Whale of an Idea: Satellites Help Monitor Migrating Humpbacks

A humpback whale calf breaching off Hawaii. (Image credit: HIHWNMS NOAA Fisheries Permit #782-1438)

First drones, and now satellites are allowing scientists to spy on whales — for research, that is.

Though they are massive animals, whale populations are difficult to monitor, according to researchers. Drones have been used to capture footage of whales, and now scientists are turning to even higher-flying help. Researchers in Australia are using satellite imagery to track local humpback whale populations, reported the Australian Broadcasting Corp. (ABC).

Humpback whales were considered an endangered species under the Endangered Species Act of 1973. However, the U.S. National Marine Fisheries Service lifted the whales' endangered status last year as a result of successful conservation efforts. But despite this success, the migratory whales are difficult to track, and many population estimates are largely speculative, according to Curt Jenner, managing director of the Centre for Whale Research in Western Australia. [In Photos: Tracking Humpback Whales in the South Pacific Ocean]

"People say, 'The whale numbers are very healthy, aren't they?' Well, we can't actually honestly say yes to that, we don't know because we haven't had a monitoring program for this largest humpback population on the planet for about 10 years," Jenner told ABC News of humpbacks in Western Australia. "So we're very interested to find out if this very large number of whales can be sustained and whether it is healthy enough to continue on into the future."

Jenner and his colleague, Michele Thums, an ecologist with the Australian Institute of Marine Science, have investigated new ways to count humpback whales. The researchers said they will use two satellite images, taken from 373 miles (600 kilometers) above Earth, to conduct an accurate head count of humpback whales as they migrate up the Western Australian coast.

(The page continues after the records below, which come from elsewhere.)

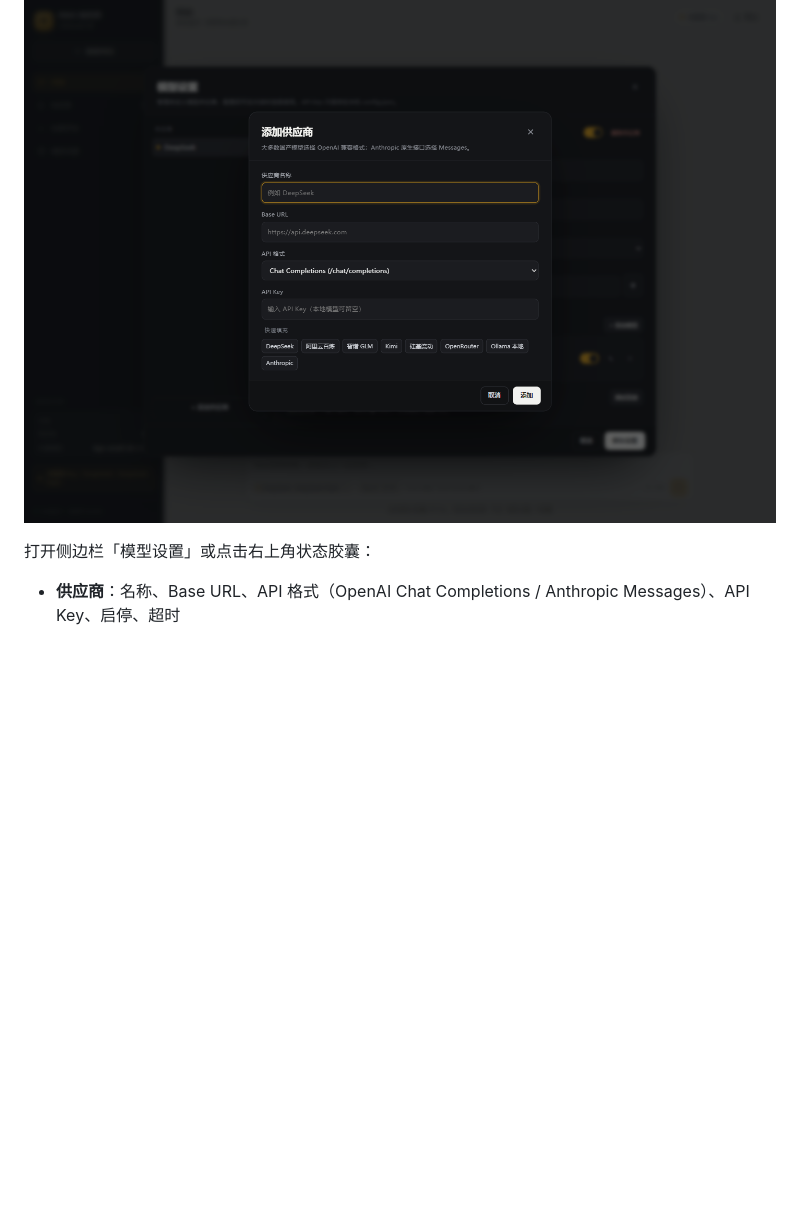
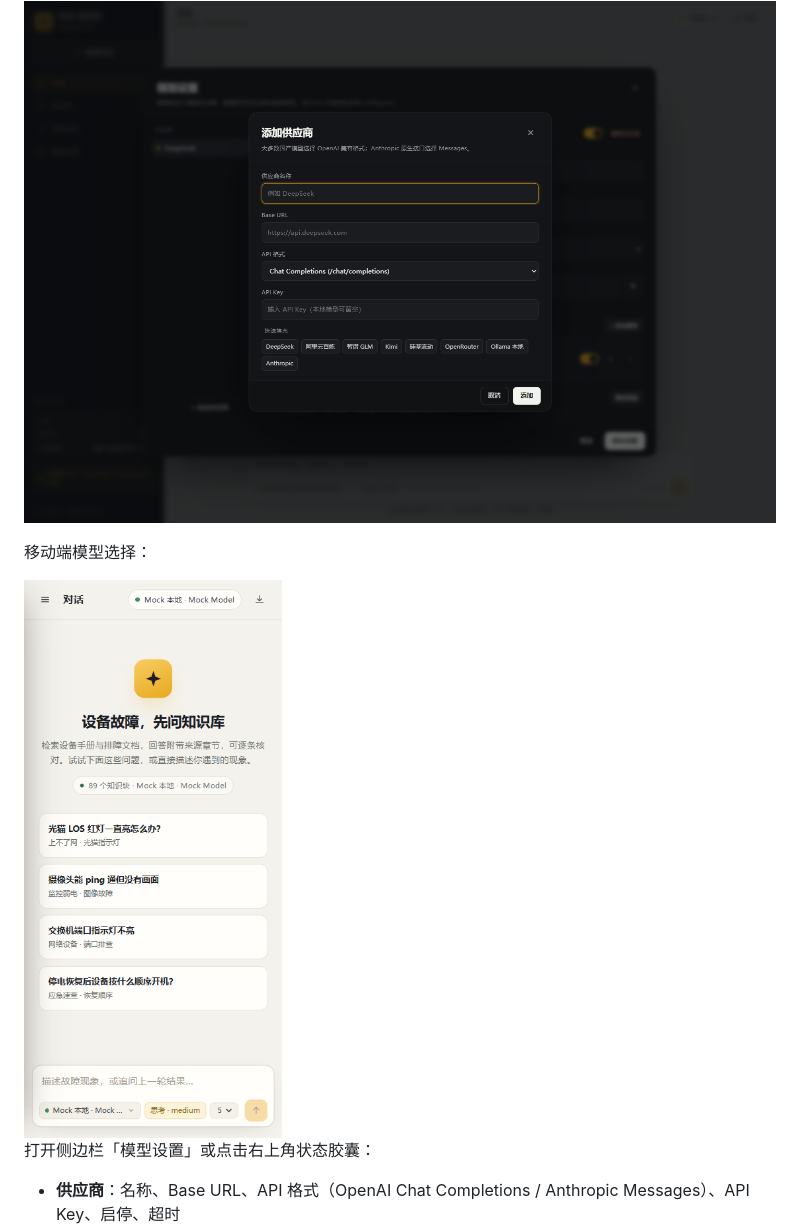
Before and after one commit to hosaile/ai-application-projects, a Markdown page: rag-knowledge-base/README.md, the part around the change. Drawn GitHub-style; pictures changed too: rag-knowledge-base/screenshots/model-mobile.png (added); blank space fills up the shorter version.

Commit message:
Docs: add mobile model picker screenshot

```diff
--- a/rag-knowledge-base/README.md
+++ b/rag-knowledge-base/README.md
@@ -32,6 +32,10 @@
 ![添加模型](screenshots/model-add.png)
 
 ![添加供应商](screenshots/model-provider-add.png)
+
+移动端模型选择：
+
+<img src="screenshots/model-mobile.png" width="320" alt="移动端模型选择">
 
 打开侧边栏「模型设置」或点击右上角状态胶囊：
 
```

"Previously, it was done by traditional methods with people on aeroplanes or boats counting whales," Thums told ABC News. "But we're trialling a new method, which is to see if we can count them from space, and specifically from satellites that are in space."

Thums said the satellite imagery's high resolution allows for whales to be spotted with "quite a bit of certainty." However, it is a time-consuming process as they scan images manually. The researchers say they eventually want to develop a computerized scanning system to identify whales in the satellite images.

Original article on Live Science.

Kacey Deamer
Staff Writer
Kacey Deamer is a journalist for Live Science, covering planet earth and innovation. She has previously reported for Mother Jones, the Reporter's Committee for Freedom of the Press, Neon Tommy and more. After completing her undergraduate degree in journalism and environmental studies at Ithaca College, Kacey pursued her master's in Specialized Journalism: Climate Change at USC Annenberg. Follow Kacey on Twitter.